Campus planning requires vision. It is best served by the kind of foresight that anticipates the educational needs of the future generation. The rise of the digital generation and the resultant changes in today’s scholarship make educational campus planning even more vital. With that in mind, here are three things to remember when designing educational campuses.
Look for Variety
Variety is key when looking for an architect for your educational facility – both in experience and in style. Choose an architectural firm that has a background in planning and designing campuses of various levels, from preschool to university, as different stages of learning have different needs.
Not only that, but you should also look for architects whose portfolios demonstrate a mastery of styles, from modern to Gothic, so you can see what fits your outlook the best. Also, ask to see 3-D models of proposed designs if they are available so you can get a more hands-on view before committing.

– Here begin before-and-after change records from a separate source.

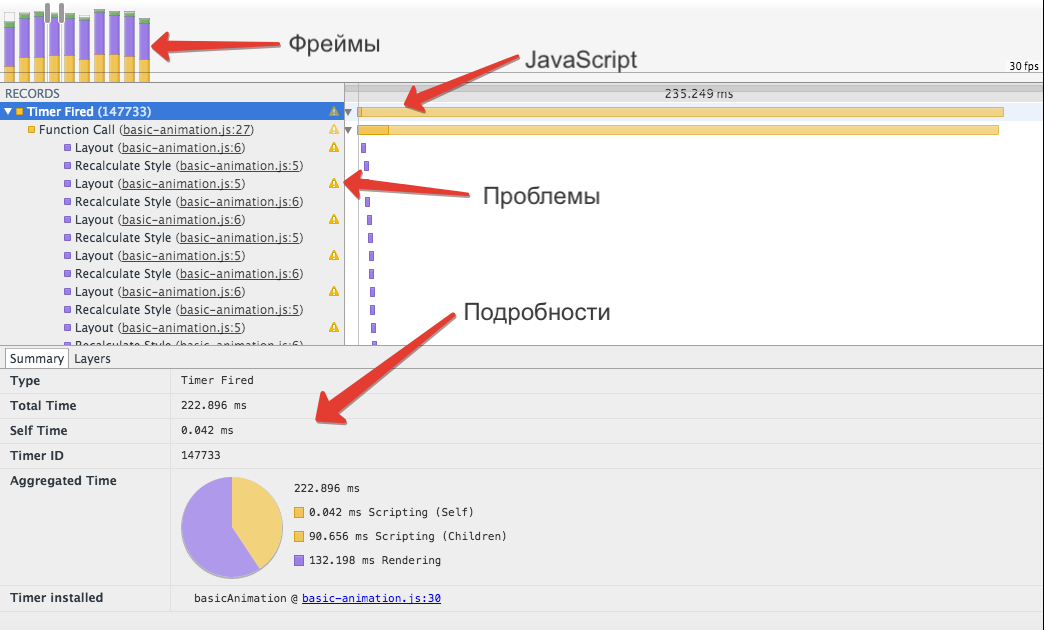
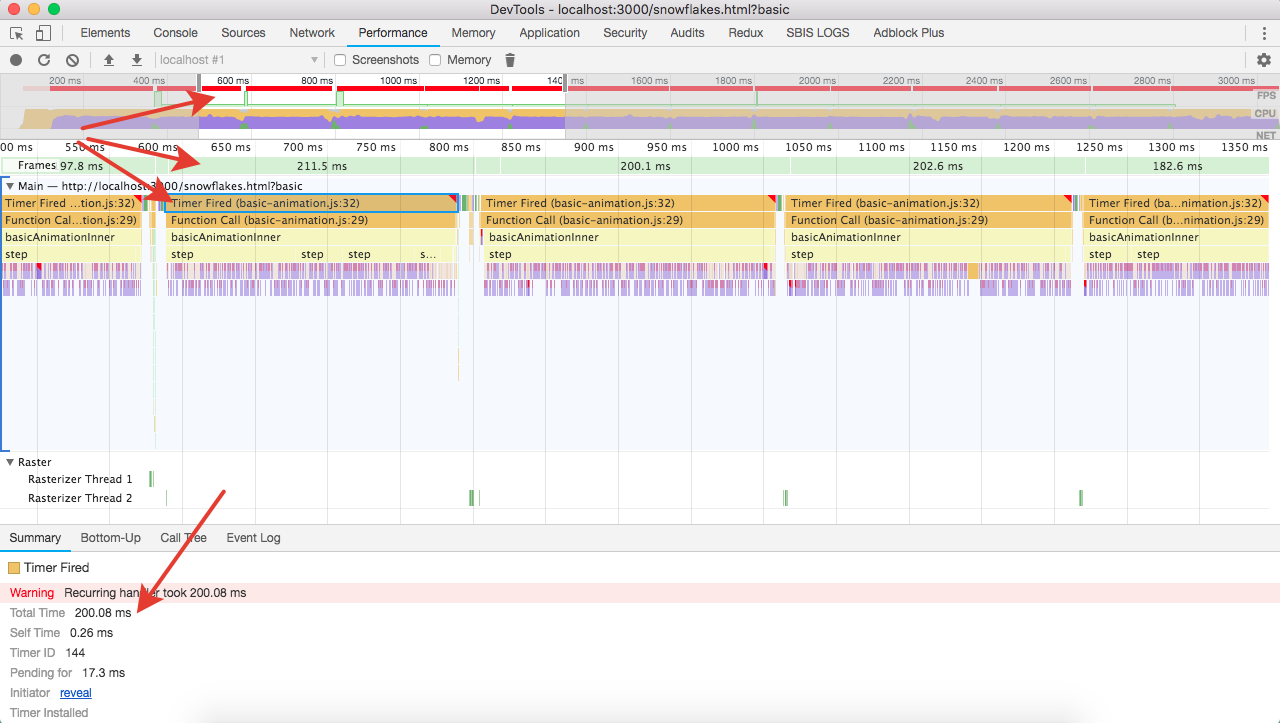
Финалка (свежие скрины под свежий DevTools)

diff --git a/js/gpu2-animation.js b/js/gpu2-animation.js
@@ -1,47 +1,50 @@
-function animate() {
-   var col = document.querySelectorAll('.snowflake');
-   var winHeights = window.innerHeight;
-   var calculatedData = [].slice.call(col).map(function readRects(item){
-      var rect = item.getBoundingClientRect();
-      return {
-         div: item,
-         steady: item.classList.contains('steady'),
-         rect: {
-            left: rect.left,
-            top: rect.top,
-            bottom: rect.bottom
-         }
-      }
-   }).map(function calculateNewRects(item){
-      item.rect.top = item.rect.top + item.div.stepY;
-      item.rect.left = Math.sin((item.div.x += item.div.stepX));
-      if (item.rect.bottom > winHeights) {
-         item.mustStop = true;
-      }
-      return item;
-   });
-   calculatedData.forEach(function applyRects(item){
-      if (item.mustStop) {
-         if (!item.steady) {
-            item.div.classList.add('steady');
-            setTimeout(remove.bind(null, item.div), 1000);
-         }
-      } else {
-         item.div.style.top = '0px';
-         item.div.style.transform = 'translate3d(' + item.rect.left + 'px,' +  item.rect.top + 'px, 0)';
-      }
-   });
-   calculatedData.filter(function filterLaying(item){
-      return item.div.classList.contains('drop');
-   }).forEach(function removeLaying(item){
-      item.div.classList.remove('drop');
-      item.div.classList.remove('steady');
-      item.div.style.top = '0px';
-      item.div.style.transform = '';
-   });
-   requestAnimationFrame(animate);
-}
+var gpu2Animation = (function() {
 
-function remove(snowflake) {
-   snowflake.classList.add('drop');
-}
+    return function animate() {
+        var col = document.querySelectorAll('.snowflake');
+        var winHeights = window.innerHeight;
+        var calculatedData = [].slice.call(col).map(function readRects(item) {
+            var rect = item.getBoundingClientRect();
+            return {
+                div: item,
+                steady: item.classList.contains('steady'),
+                rect: {
+                    left: rect.left,
+                    top: rect.top,
+                    bottom: rect.bottom
+                }
+            }
+        }).map(function calculateNewRects(item) {
+            item.rect.top = item.rect.top + item.div.stepY;
+            item.rect.left = Math.sin((item.div.x += item.div.stepX));
+            if (item.rect.bottom > winHeights) {
+                item.mustStop = true;
+            }
+            return item;
+        });
+        calculatedData.forEach(function applyRects(item) {
+            if (item.mustStop) {
+                if (!item.steady) {
+                    item.div.classList.add('steady');
+                    setTimeout(remove.bind(null, item.div), 1000);
+                }
+            } else {
+                item.div.style.top = '0px';
+                item.div.style.transform = 'translate3d(' + item.rect.left + 'px,' + item.rect.top + 'px, 0)';
+            }
+        });
+        calculatedData.filter(function filterLaying(item) {
+            return item.div.classList.contains('drop');
+        }).forEach(function removeLaying(item) {
+            item.div.classList.remove('drop');
+            item.div.classList.remove('steady');
+            item.div.style.top = '0px';
+            item.div.style.transform = '';
+        });
+        requestAnimationFrame(animate);
+    };
+
+    function remove(snowflake) {
+        snowflake.classList.add('drop');
+    }
+})();

diff --git a/index.html b/index.html
@@ -199,8 +199,8 @@
 
 	<section class="slide"><div>
 		<h2>Будем мерять FPS</h2>
-		<img src="../../images/show-fps-meter.gif" width="100%"/>
-		<p style="text-align: center;" class="next">
+		<img src="../../images/show-fps-meter.png" width="100%"/>
+		<p style="text-align: center; position: absolute; right: 100px; bottom: 20px;" class="next">
 			<img src="../../images/fps-meter.png"/>
 		</p>
 	</div></section>
@@ -216,8 +216,7 @@
 
 	<section class="slide"><div>
 		<h2>Почему так получилось?</h2>
-		<p>Запишем все происходящее</p>
-		<img src="../../images/recording-profile.gif" width="100%" />
+		<p>Запишем все происходящее используя вкладку Performance в DevTools</p>
 	</div></section>
 
 	<section class="slide cover"><div>
@@ -225,7 +224,11 @@
 	</div></section>
 
 	<section class="slide shout grow"><div>
-		<h2>223 ms!</h2>
+		<h2>200 ms!</h2>
+	</div></section>
+
+	<section class="slide cover"><div>
+		<img src="../../images/timeline-panel-zoom.png"/>
 	</div></section>
 
 	<section class="slide shout"><div>
@@ -326,7 +329,7 @@
 	</div></section>
 
 	<section class="slide cover"><div>
-		<img src="../../images/timeline-panel.png"/>
+		<img src="../../images/timeline-panel-zoom.png"/>
 	</div></section>
 
 	<section class="slide"><div>
@@ -335,6 +338,7 @@
 			<li><mark class="code-property">getComputedStyle</mark>(<mark class="code-variable">elt</mark>)</li>
 			<li><mark class="code-variable">elt</mark>.<mark class="code-reserved">style</mark>.???</li>
 			<li><mark class="code-variable">elt</mark>.<mark class="code-property">getBoundingClientRect</mark>()</li>
+			<li>См. <a href="https://csstriggers.com/">csstriggers.com</a></li>
 		</ul>
 	</div></section>
 
@@ -399,8 +403,15 @@
 
 	<section class="slide"><div>
 		<h2>Еще раз посмотрим на Timeline</h2>
-		<img src="../../images/too-much-paint-2.png" width="100%" />
-		<p class="next">Включаем "Show paint rectangles"</p>
+	</div></section>
+
+	<section class="slide cover"><div>
+		<img src="../../images/too-much-paint-2.png"/>
+	</div></section>
+
+	<section class="slide"><div>
+		<h2>Еще раз посмотрим на Timeline</h2>
+		<p>Включаем "Show paint rectangles"</p>
 	</div></section>
 
 	<section class="slide cover"><div>

diff --git a/snowflakes.html b/snowflakes.html
@@ -28,7 +28,7 @@
     <script src="js/jquery-animation.js"></script>
     <script src="js/fastandfurious-animation.js"></script>
     <script src="js/fast-animation.js"></script>
-    <script src="js/gpu-animation.js"></script>
+    <script src="js/gpu2-animation.js"></script>
 </head>
 <body onload="w=window,l=w.location,letItSnow(+l.hash.substr(1), w[l.search.substr(1) + 'Animation'])">
     <h2>Количество объектов на экране: <span id="counter"></span></h2>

It can be easy to become distracted by your wishlist items when starting a new architecture project. An amphitheater, a new field house, an interactive learning space – they all sound great, but prioritize wishlist items by importance. Schools may offer state-of-the-art technology, but that means little if there is no adequate space to learn and use that technology. Determine your priorities early, so you can schedule a budget with your architect that meets your goals within the viable limits of your financial plan.
Energy efficiency and sustainability are big keywords in architecture these days, especially given the prestige that comes with LEED certification, along with other perks such as lower utility bills and higher building value. Green status inarguably helps make buildings more efficient, while also making maintenance cheaper in the long run. Remember that going green now can save you more green down the line — not to mention you would be helping the environment.
With the rise of the Digital Age, education is changing. As such, it is increasingly important that educational facilities are designed and constructed in a way that meets and anticipates students’ changing needs.